Difference listings
++++

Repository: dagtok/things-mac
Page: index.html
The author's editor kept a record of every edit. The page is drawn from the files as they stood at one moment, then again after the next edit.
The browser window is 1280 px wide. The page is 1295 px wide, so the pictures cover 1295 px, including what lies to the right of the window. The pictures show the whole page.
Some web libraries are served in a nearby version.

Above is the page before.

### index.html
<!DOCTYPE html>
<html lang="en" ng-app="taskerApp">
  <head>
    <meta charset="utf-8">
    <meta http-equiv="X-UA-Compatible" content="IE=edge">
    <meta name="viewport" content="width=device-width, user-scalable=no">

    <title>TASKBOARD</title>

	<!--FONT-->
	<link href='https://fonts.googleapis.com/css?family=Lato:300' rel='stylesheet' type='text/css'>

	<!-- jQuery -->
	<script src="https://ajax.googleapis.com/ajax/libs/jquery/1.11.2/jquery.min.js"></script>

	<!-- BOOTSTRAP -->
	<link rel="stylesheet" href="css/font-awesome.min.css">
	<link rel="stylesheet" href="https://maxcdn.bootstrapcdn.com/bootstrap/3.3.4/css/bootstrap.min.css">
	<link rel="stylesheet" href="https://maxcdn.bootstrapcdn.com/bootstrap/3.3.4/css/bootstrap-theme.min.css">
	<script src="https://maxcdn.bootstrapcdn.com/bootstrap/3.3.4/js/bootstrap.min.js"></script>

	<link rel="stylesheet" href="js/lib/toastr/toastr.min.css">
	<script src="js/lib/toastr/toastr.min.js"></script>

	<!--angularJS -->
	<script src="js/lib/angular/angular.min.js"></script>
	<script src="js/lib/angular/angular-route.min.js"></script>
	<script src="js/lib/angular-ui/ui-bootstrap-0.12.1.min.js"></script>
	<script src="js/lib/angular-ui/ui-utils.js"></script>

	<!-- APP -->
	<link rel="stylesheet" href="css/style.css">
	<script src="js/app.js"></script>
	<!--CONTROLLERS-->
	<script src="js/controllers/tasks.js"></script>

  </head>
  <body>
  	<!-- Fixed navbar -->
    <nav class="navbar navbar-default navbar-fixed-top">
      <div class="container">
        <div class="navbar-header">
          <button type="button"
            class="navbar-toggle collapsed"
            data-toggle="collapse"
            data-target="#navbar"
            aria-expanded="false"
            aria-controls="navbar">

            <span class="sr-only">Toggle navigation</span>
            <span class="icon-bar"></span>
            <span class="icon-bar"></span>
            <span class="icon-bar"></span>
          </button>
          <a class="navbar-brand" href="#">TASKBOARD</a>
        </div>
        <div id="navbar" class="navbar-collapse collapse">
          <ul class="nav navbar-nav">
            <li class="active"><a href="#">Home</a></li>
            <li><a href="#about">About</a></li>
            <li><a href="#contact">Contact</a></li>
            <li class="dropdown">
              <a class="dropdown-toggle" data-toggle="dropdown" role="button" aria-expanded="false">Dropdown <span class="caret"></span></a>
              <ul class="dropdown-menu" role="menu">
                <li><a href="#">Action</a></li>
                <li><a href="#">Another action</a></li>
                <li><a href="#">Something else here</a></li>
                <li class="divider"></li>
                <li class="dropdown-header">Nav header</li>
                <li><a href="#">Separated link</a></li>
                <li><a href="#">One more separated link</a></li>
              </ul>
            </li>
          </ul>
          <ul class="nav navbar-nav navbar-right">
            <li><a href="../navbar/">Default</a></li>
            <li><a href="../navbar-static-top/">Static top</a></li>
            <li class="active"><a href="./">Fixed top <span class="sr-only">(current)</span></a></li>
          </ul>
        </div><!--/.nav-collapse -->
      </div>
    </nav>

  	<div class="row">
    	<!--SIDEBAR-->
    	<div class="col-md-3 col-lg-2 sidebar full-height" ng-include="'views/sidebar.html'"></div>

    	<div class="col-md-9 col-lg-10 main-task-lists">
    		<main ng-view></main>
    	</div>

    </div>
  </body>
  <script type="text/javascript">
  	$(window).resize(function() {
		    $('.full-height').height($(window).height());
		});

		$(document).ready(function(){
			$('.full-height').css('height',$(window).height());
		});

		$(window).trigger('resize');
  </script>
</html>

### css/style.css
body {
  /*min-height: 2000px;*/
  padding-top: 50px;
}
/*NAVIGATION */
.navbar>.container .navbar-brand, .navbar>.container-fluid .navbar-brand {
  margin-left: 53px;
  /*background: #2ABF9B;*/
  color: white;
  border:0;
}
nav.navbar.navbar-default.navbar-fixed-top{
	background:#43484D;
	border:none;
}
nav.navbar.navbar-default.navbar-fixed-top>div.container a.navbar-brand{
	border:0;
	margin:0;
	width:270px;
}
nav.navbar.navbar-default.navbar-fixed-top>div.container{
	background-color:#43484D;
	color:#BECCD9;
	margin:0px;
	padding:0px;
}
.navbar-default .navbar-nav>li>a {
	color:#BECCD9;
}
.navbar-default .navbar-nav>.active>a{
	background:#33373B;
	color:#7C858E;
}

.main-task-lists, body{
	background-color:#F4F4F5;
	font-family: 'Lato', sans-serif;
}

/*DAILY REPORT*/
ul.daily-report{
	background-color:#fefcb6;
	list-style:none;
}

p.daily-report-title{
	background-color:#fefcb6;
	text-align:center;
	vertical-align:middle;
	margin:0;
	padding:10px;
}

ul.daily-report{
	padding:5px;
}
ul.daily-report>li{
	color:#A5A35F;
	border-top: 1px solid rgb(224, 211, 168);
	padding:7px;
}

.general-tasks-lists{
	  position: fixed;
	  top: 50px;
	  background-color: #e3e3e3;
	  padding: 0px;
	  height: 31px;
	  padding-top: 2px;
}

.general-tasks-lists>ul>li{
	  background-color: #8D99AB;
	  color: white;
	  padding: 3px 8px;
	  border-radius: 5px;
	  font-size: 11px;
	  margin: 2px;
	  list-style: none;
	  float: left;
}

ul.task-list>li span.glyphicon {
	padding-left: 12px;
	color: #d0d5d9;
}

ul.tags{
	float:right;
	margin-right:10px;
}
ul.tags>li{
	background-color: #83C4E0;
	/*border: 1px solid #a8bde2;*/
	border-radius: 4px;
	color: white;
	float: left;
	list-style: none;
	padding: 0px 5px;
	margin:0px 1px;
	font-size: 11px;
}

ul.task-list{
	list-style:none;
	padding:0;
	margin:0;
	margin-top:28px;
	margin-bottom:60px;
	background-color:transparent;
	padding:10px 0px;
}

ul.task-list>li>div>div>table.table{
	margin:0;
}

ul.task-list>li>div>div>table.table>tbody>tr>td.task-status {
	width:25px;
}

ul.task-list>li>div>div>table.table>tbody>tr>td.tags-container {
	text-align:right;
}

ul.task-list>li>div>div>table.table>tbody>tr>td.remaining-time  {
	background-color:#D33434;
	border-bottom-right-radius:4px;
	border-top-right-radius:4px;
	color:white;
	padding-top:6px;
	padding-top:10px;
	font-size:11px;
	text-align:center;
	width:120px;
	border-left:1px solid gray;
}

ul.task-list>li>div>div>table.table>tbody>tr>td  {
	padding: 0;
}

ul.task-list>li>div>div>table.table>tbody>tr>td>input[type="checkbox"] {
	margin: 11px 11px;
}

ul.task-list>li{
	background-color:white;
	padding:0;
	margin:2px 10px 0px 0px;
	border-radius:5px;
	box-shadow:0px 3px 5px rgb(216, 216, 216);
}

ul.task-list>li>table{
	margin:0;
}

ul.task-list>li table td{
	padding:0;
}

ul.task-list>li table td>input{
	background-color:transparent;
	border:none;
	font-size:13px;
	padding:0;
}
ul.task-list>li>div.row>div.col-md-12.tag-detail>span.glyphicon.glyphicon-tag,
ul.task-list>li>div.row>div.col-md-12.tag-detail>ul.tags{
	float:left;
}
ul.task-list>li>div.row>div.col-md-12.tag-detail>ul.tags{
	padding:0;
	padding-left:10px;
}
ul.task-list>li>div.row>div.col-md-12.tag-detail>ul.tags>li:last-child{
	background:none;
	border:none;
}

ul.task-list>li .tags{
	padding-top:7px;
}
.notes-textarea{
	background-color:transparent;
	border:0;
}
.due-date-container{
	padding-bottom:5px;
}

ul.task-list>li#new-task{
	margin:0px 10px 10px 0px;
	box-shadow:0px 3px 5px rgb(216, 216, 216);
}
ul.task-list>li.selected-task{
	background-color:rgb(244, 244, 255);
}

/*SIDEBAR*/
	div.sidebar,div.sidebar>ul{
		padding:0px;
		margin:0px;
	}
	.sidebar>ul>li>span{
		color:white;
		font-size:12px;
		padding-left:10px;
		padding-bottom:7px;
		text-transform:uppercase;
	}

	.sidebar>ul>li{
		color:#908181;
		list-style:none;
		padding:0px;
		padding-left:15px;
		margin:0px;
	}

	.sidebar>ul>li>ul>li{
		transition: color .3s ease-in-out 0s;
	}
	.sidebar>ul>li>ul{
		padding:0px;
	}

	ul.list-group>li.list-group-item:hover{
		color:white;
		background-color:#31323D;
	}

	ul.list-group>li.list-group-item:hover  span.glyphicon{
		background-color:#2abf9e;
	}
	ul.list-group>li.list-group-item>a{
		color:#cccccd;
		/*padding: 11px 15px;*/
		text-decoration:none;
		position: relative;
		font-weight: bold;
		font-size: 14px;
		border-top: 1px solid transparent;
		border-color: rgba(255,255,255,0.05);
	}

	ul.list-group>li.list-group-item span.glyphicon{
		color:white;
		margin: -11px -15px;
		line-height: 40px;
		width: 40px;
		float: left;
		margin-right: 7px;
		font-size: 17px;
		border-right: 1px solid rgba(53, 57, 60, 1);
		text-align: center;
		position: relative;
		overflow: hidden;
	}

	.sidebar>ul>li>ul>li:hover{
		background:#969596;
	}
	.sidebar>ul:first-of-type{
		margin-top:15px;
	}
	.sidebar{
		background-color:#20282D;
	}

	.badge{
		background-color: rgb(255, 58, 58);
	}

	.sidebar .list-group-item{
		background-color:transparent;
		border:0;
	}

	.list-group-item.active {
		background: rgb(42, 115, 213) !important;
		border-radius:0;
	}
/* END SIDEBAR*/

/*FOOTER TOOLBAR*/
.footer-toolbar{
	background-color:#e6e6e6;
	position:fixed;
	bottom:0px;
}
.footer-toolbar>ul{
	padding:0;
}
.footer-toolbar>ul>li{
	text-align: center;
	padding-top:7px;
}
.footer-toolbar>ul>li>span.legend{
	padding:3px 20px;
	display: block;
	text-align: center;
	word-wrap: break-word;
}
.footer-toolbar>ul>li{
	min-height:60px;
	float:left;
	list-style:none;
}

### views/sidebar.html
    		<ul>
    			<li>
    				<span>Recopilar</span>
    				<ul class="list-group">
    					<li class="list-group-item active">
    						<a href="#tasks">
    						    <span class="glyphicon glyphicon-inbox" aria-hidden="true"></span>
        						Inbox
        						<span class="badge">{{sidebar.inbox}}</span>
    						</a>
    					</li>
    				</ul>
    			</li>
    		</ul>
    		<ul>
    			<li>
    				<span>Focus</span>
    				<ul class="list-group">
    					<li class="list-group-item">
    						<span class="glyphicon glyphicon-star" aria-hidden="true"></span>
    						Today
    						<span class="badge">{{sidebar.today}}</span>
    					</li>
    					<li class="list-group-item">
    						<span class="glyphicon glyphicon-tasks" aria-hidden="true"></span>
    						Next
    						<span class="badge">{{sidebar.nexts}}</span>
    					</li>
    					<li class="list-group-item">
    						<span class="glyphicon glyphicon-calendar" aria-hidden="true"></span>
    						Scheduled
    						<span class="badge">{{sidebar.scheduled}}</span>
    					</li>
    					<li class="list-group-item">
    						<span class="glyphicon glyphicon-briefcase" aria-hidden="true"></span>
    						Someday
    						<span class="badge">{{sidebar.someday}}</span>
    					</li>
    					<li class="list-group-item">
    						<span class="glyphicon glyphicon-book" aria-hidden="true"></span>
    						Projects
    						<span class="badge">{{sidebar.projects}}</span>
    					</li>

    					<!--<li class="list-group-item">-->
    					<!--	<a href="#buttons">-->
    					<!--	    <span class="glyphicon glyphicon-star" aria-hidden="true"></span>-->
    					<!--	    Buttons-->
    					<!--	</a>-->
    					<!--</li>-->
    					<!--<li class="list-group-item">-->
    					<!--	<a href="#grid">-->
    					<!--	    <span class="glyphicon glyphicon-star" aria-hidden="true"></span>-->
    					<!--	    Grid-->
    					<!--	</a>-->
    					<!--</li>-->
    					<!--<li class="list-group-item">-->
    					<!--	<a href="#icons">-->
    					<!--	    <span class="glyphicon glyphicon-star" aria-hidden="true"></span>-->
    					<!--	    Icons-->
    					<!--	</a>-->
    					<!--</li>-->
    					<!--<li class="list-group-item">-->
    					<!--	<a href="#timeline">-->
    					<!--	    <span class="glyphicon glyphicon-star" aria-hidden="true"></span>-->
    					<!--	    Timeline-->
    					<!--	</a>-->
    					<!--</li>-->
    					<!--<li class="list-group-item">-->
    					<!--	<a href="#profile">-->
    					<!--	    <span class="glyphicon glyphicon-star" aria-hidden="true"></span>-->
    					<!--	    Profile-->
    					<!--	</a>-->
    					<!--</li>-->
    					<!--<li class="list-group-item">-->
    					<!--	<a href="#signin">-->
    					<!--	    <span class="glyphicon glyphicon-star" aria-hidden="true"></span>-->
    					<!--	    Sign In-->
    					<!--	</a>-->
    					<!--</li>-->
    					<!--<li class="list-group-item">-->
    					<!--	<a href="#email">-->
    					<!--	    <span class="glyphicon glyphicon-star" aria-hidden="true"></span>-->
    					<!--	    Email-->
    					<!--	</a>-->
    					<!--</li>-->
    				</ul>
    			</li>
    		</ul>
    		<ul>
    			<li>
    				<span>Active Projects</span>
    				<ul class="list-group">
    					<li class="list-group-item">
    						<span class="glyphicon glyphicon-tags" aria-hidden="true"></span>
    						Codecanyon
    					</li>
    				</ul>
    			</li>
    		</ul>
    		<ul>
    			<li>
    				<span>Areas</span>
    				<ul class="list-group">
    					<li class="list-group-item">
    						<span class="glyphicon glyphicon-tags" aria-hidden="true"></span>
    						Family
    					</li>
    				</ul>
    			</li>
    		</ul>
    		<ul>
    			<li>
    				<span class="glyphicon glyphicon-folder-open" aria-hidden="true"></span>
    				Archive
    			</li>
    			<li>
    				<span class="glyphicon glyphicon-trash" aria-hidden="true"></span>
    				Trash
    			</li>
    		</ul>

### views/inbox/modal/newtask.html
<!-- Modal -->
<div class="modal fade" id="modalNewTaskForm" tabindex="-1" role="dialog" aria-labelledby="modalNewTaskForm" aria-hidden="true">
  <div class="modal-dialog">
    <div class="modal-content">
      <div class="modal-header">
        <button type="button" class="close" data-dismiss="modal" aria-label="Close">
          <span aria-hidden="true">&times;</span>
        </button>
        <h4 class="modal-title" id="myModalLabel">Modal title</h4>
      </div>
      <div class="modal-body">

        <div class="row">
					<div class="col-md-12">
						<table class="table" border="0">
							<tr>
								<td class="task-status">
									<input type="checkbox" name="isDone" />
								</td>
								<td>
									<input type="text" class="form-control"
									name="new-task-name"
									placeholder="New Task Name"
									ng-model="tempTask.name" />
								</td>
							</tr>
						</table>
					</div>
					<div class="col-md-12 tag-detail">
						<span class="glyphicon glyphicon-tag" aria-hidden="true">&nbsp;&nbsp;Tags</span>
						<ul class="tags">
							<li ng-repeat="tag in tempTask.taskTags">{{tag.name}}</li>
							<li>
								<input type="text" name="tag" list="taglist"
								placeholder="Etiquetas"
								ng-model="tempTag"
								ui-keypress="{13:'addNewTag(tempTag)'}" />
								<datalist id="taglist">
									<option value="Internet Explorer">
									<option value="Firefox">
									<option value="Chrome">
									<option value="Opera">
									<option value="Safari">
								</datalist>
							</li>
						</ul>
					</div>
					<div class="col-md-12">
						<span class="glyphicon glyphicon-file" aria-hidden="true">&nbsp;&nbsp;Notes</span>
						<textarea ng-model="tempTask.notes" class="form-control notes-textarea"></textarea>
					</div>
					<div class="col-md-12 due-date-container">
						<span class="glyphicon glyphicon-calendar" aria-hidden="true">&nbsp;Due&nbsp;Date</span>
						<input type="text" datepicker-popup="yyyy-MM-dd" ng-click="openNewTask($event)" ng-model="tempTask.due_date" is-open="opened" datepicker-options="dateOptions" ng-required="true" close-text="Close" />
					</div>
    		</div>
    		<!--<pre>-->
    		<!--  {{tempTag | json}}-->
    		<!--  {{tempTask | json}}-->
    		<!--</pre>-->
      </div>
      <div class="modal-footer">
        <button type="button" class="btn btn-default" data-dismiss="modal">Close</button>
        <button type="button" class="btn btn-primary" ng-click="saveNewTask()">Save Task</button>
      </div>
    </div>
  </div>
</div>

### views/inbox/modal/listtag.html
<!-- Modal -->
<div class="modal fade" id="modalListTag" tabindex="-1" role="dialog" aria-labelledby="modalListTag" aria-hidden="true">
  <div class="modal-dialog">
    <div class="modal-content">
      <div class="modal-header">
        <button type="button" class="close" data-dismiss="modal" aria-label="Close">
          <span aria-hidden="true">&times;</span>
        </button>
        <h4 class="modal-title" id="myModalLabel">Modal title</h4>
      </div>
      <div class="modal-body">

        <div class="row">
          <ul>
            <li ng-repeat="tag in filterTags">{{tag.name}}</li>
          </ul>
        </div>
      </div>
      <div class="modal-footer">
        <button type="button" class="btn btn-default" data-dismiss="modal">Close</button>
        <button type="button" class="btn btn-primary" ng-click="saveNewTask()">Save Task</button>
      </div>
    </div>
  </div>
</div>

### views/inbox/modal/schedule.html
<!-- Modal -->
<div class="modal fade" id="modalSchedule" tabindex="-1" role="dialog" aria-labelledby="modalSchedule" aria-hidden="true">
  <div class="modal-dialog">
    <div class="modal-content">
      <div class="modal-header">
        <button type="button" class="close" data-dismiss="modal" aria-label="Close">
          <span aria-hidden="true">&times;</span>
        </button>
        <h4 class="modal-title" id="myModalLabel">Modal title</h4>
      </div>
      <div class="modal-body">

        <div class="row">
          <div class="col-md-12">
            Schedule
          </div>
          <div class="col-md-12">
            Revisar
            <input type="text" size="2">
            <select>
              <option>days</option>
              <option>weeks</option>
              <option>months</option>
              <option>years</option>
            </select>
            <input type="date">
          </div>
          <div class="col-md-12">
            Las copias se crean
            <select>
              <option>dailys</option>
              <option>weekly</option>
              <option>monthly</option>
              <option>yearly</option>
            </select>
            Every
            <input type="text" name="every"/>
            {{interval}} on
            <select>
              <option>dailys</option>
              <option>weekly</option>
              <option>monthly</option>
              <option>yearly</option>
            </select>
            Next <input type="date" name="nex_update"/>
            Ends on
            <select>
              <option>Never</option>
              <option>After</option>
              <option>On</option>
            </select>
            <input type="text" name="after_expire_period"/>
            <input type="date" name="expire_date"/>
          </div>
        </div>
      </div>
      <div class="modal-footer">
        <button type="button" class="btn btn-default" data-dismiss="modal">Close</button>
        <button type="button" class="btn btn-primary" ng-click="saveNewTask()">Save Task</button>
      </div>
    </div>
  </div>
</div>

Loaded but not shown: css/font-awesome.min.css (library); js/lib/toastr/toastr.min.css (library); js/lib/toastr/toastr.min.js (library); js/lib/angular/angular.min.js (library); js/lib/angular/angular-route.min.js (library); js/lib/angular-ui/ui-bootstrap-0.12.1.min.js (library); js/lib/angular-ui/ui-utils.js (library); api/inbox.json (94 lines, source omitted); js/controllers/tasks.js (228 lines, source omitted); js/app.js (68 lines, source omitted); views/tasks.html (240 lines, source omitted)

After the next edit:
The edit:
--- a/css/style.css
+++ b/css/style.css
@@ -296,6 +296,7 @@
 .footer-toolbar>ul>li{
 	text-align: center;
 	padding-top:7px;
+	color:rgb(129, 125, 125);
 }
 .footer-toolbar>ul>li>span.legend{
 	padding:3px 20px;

++++

== ACTION ITEM ==
Locate the word "right" in the data above. Copy every line carrying it.

== WRITTEN ANSWER ==
The browser window is 1280 px wide. The page is 1295 px wide, so the pictures cover 1295 px, including what lies to the right of the window. The pictures show the whole page.
          <ul class="nav navbar-nav navbar-right">
	float:right;
	margin-right:10px;
	text-align:right;
	border-bottom-right-radius:4px;
	border-top-right-radius:4px;
		margin-right: 7px;
		border-right: 1px solid rgba(53, 57, 60, 1);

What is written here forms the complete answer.